Exercise: Where in the data below does the word "after" appear? Copy every line that has it.

Task input:

◇ ◇ ◇

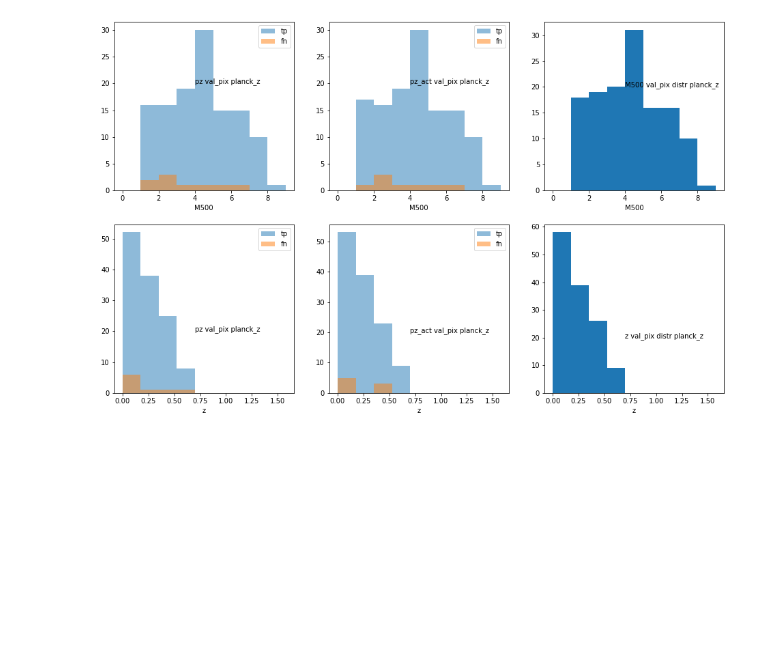
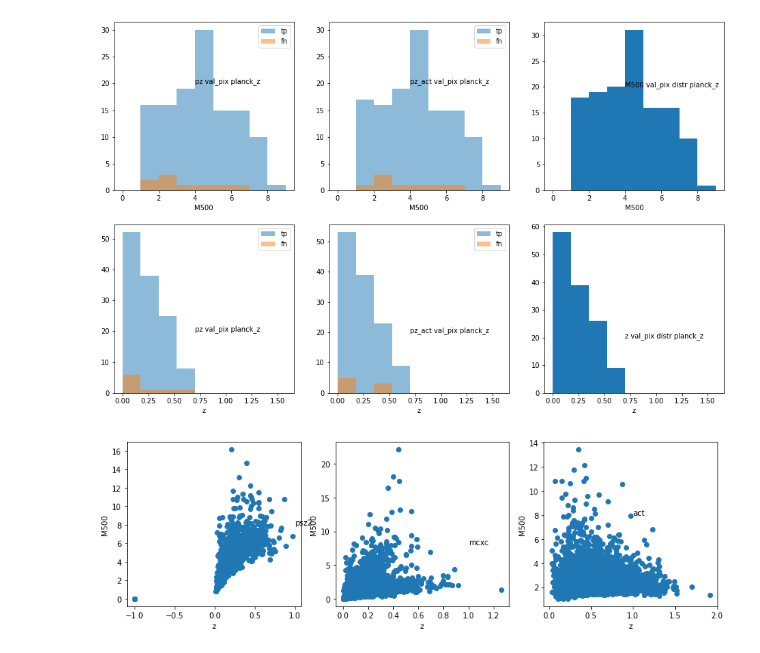
Before and after one commit to rt2122/data-segmentation-2, a Jupyter notebook: visualizations/divide_cat_m500_z.ipynb, the cells around one changed output. Drawn from its saved outputs; the diff is of its cells as text; code cells hidden in the pictures; blank space fills up the shorter version.

```diff
--- a/visualizations/divide_cat_m500_z.ipynb
+++ b/visualizations/divide_cat_m500_z.ipynb
@@ -163,3 +165,27 @@ for j, prm, max_v in zip([0, 1], ['M500', 'z'], [10, 1.75]):
     ax[j][2].text(0.4*max_v, 20, prm+' val_pix distr planck_z')
 # %% [output]
 [figure]
+# %%
+true_cats = {}
+with fits.open('/home/rt2122/Data/original_catalogs/psz2.fits') as hdul:
+    data = hdul[1].data
+    true_cats['psz2'] = Table(data).to_pandas()
+with fits.open('/home/rt2122/Data/original_catalogs/mcxc.fits') as hdul:
+    data = hdul[1].data
+    true_cats['mcxc'] = Table(data).to_pandas()
+with fits.open('/home/rt2122/Data/original_catalogs/act.fits') as hdul:
+    data = hdul[1].data
+    true_cats['act'] = Table(data).to_pandas()
+true_cats['psz2'].rename({'REDSHIFT' : 'z', 'MSZ' : 'M500'}, axis='columns', inplace=True)
+true_cats['mcxc'].rename({'RAdeg' : 'RA', 'DEdeg' : 'DEC'}, axis='columns', inplace=True)
+true_cats['act'].rename({'RADeg' : 'RA', 'decDeg' : 'DEC', 'redshift' : 'z'}, axis='columns', inplace=True)
+# %%
+_, ax = plt.subplots(1, 3, figsize=(14, 4))
+for i, cat in enumerate(true_cats):
+    true_cats[cat] = true_cats[cat][true_cats[cat] != ]
+    ax[i].scatter(true_cats[cat]['z'], true_cats[cat]['M500'])
+    ax[i].set_xlabel('z')
+    ax[i].set_ylabel('M500')
+    ax[i].text(1, 8, cat)
+# %% [output]
+[figure, added]
```
Also changed, not shown: parts of 1 cell of this notebook, 2 other files.
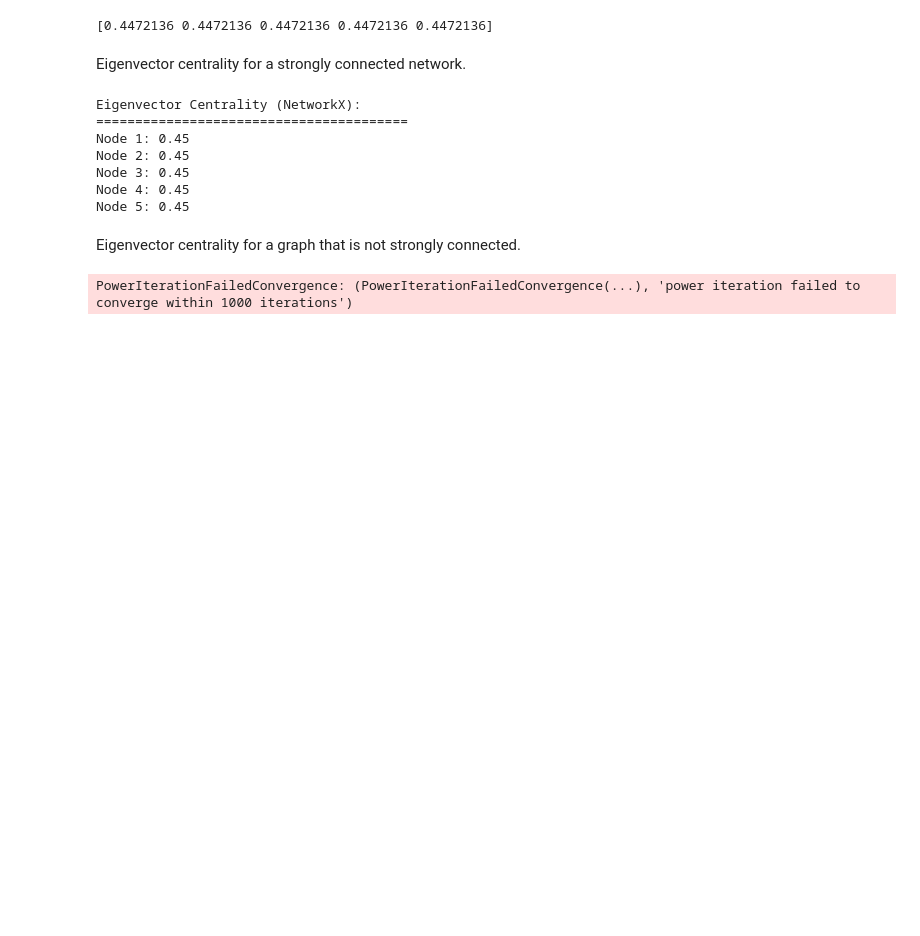
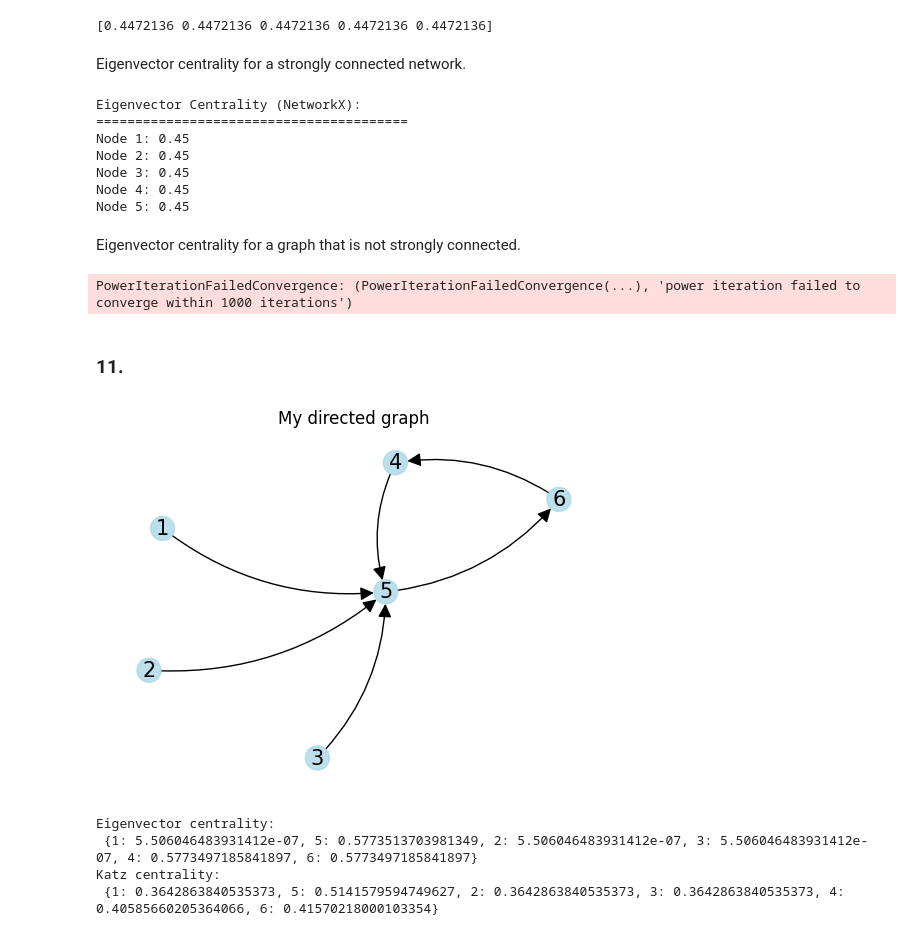
Before and after one commit to abraham-harris/graph-data-science, a Jupyter notebook: notebooks/homework_6_centrality.ipynb, the cells around one changed output. Saved outputs shown, nothing was run; the diff lists cells and outputs as text; code cells hidden in the pictures; blank space fills up the shorter version.

Commit message:
Eig, Katz, PageRank

```diff
--- a/notebooks/homework_6_centrality.ipynb
+++ b/notebooks/homework_6_centrality.ipynb
@@ -69,3 +71,29 @@ for node in sorted(eig_centrality.keys()):
     print(f"Node {node}: {eig_centrality[node]:.2f}")
 # %% [output]
 PowerIterationFailedConvergence: (PowerIterationFailedConvergence(...), 'power iteration failed to converge within 1000 iterations')
+# %% [markdown]
+### 11.
+# %%
+adjacency_list: dict[int, set[int]] = {
+    1: {5},
+    2: {5},
+    3: {5},
+    4: {5},
+    5: {6},
+    6: {4}
+}
+G = adjacency_list_to_digraph(adjacency_list)
+
+pu.show_digraph(G)
+# %% [output]
+[figure, added]
+# %%
+eig = nx.eigenvector_centrality(G, max_iter=2000)
+katz = nx.katz_centrality_numpy(G, alpha=0.1, beta=1.0)
+print("Eigenvector centrality:\n", eig)
+print("Katz centrality:\n", katz)
+# %% [output]
+Eigenvector centrality:
+ {1: 5.506046483931412e-07, 5: 0.5773513703981349, 2: 5.506046483931412e-07, 3: 5.506046483931412e-07, 4: 0.5773497185841897, 6: 0.5773497185841897}
+Katz centrality:
+ {1: 0.3642863840535373, 5: 0.5141579594749627, 2: 0.3642863840535373, 3: 0.3642863840535373, 4: 0.40585660205364066, 6: 0.41570218000103354}
```
Also changed, not shown: parts of 4 cells of this notebook, 2 other files.
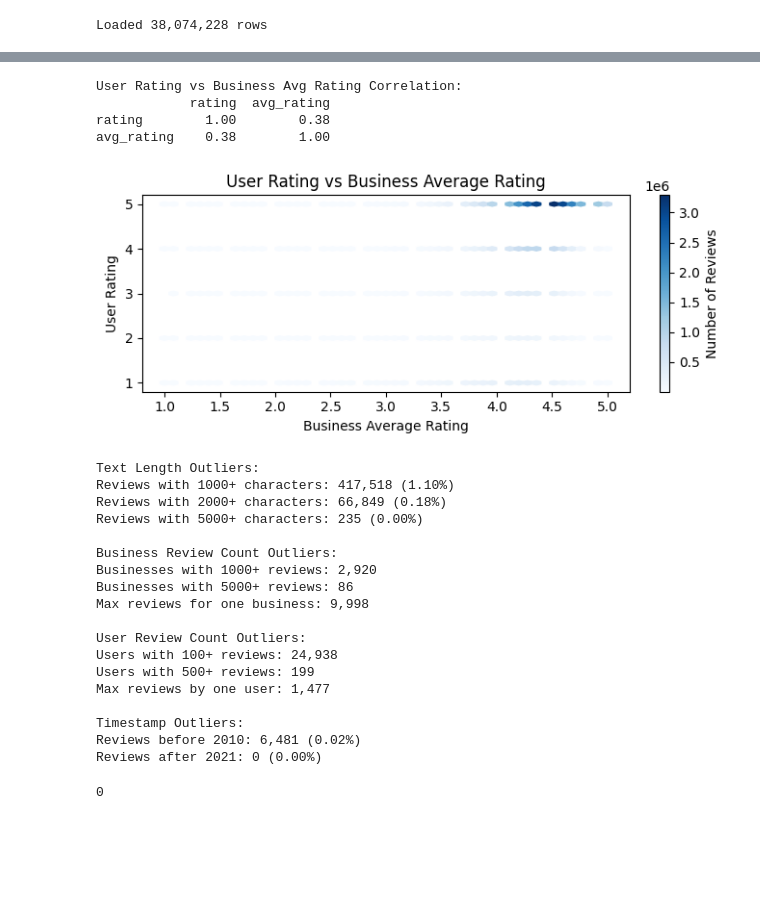
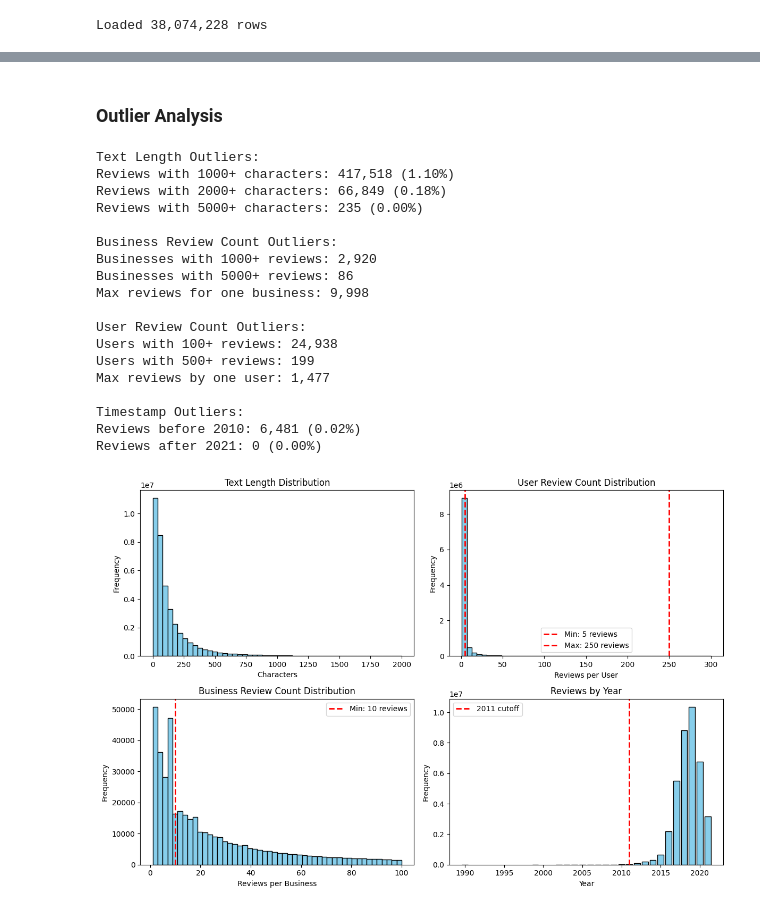
Before and after one commit to zmosDS/google_review_insights, a Jupyter notebook: notebooks/02_eda.ipynb, the cells around one changed output, grey strips where cells are left out. Drawn from its saved outputs; the diff is of its cells as text; code cells hidden in the pictures; blank space fills up the shorter version.

```diff
--- a/notebooks/02_eda.ipynb
+++ b/notebooks/02_eda.ipynb
@@ -208,27 +211,6 @@ Name: rating, dtype: float64
-# %%
-# User rating vs business avg_rating correlation
-print("User Rating vs Business Avg Rating Correlation:")
-print(df[['rating', 'avg_rating']].corr().round(2))
-print()
-
-# Scatter plot: User rating vs Business avg_rating
-plt.figure(figsize=(7, 3))
-plt.hexbin(df['avg_rating'], df['rating'], gridsize=50, cmap='Blues', mincnt=1)
-plt.colorbar(label='Number of Reviews')
-plt.xlabel('Business Average Rating')
-plt.ylabel('User Rating')
-plt.title('User Rating vs Business Average Rating')
-plt.tight_layout()
-plt.show()
-# %% [output]
-User Rating vs Business Avg Rating Correlation:
-            rating  avg_rating
-rating        1.00        0.38
-avg_rating    0.38        1.00
-[figure, removed]
+# %% [markdown]
+### Outlier Analysis
 # %%
-# OUTLIERS
-
 # Text length outliers
 text_length = df['text'].fillna('').str.len()
 word_count = df['text'].fillna('').str.split().str.len()
@@ -252,34 +234,72 @@ user_counts = df['user_id'].value_counts()
 print("User Review Count Outliers:")
 print(f"Users with 100+ reviews: {(user_counts >= 100).sum():,}")
 print(f"Users with 500+ reviews: {(user_counts >= 500).sum():,}")
 print(f"Max reviews by one user: {user_counts.max():,}")
 print()
 
 # Unusual timestamps
-df_time = pd.to_datetime(df['time'], unit='ms')
 print("Timestamp Outliers:")
 print(f"Reviews before 2010: {(df_time.dt.year < 2010).sum():,} ({(df_time.dt.year < 2010).sum()/len(df)*100:.2f}%)")
 print(f"Reviews after 2021: {(df_time.dt.year > 2021).sum():,} ({(df_time.dt.year > 2021).sum()/len(df)*100:.2f}%)")
+print()
 
-del text_length, word_count, business_counts, user_counts, df_time
-gc.collect()
+# Visualize outlier distributions with thresholds
+fig, axes = plt.subplots(2, 2, figsize=(12, 8))
+
+# Text length - no cutoff lines (we don't filter by text length)
+axes[0,0].hist(text_length[text_length <= 2000], bins=50, color='skyblue', edgecolor='black')
+axes[0,0].set_title('Text Length Distribution')
+axes[0,0].set_xlabel('Characters')
+axes[0,0].set_ylabel('Frequency')
+
+# User counts
+axes[0,1].hist(user_counts[user_counts <= 300], bins=50, color='skyblue', edgecolor='black')
+axes[0,1].axvline(5, color='red', linestyle='--', linewidth=2, label='Min: 5 reviews')
+axes[0,1].axvline(250, color='red', linestyle='--', linewidth=2, label='Max: 250 reviews')
+axes[0,1].set_title('User Review Count Distribution')
+axes[0,1].set_xlabel('Reviews per User')
+axes[0,1].set_ylabel('Frequency')
+axes[0,1].legend()
+
+# Business counts
+axes[1,0].hist(business_counts[business_counts <= 100], bins=50, color='skyblue', edgecolor='black')
+axes[1,0].axvline(10, color='red', linestyle='--', linewidth=2, label='Min: 10 reviews')
+axes[1,0].set_title('Business Review Count Distribution')
+axes[1,0].set_xlabel('Reviews per Business')
+axes[1,0].set_ylabel('Frequency')
+axes[1,0].legend()
+
+# Year distribution
+year_counts_hist = df_time.dt.year.value_counts().sort_index()
+axes[1,1].bar(year_counts_hist.index, year_counts_hist.values, color='skyblue', edgecolor='black')
+axes[1,1].axvline(2011, color='red', linestyle='--', linewidth=2, label='2011 cutoff')
+axes[1,1].set_title('Reviews by Year')
+axes[1,1].set_xlabel('Year')
+axes[1,1].set_ylabel('Frequency')
+axes[1,1].legend()
+
+plt.tight_layout()
+plt.show()
+
+#del text_length, word_count, business_counts, user_counts, year_counts_hist
+#gc.collect()
 # %% [output]
 Text Length Outliers:
 Reviews with 1000+ characters: 417,518 (1.10%)
 Reviews with 2000+ characters: 66,849 (0.18%)
 Reviews with 5000+ characters: 235 (0.00%)
 
 Business Review Count Outliers:
 Businesses with 1000+ reviews: 2,920
 Businesses with 5000+ reviews: 86
 Max reviews for one business: 9,998
 
 User Review Count Outliers:
 Users with 100+ reviews: 24,938
 Users with 500+ reviews: 199
 Max reviews by one user: 1,477
 
 Timestamp Outliers:
 Reviews before 2010: 6,481 (0.02%)
 Reviews after 2021: 0 (0.00%)
-0
+[figure, added]
```
Also changed, not shown: parts of 30 cells of this notebook, 2 other files.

◇ ◇ ◇

Exercise response:
Before and after one commit to rt2122/data-segmentation-2, a Jupyter notebook: visualizations/divide_cat_m500_z.ipynb, the cells around one changed output. Drawn from its saved outputs; the diff is of its cells as text; code cells hidden in the pictures; blank space fills up the shorter version.
Before and after one commit to abraham-harris/graph-data-science, a Jupyter notebook: notebooks/homework_6_centrality.ipynb, the cells around one changed output. Saved outputs shown, nothing was run; the diff lists cells and outputs as text; code cells hidden in the pictures; blank space fills up the shorter version.
Before and after one commit to zmosDS/google_review_insights, a Jupyter notebook: notebooks/02_eda.ipynb, the cells around one changed output, grey strips where cells are left out. Drawn from its saved outputs; the diff is of its cells as text; code cells hidden in the pictures; blank space fills up the shorter version.
 print(f"Reviews after 2021: {(df_time.dt.year > 2021).sum():,} ({(df_time.dt.year > 2021).sum()/len(df)*100:.2f}%)")
 Reviews after 2021: 0 (0.00%)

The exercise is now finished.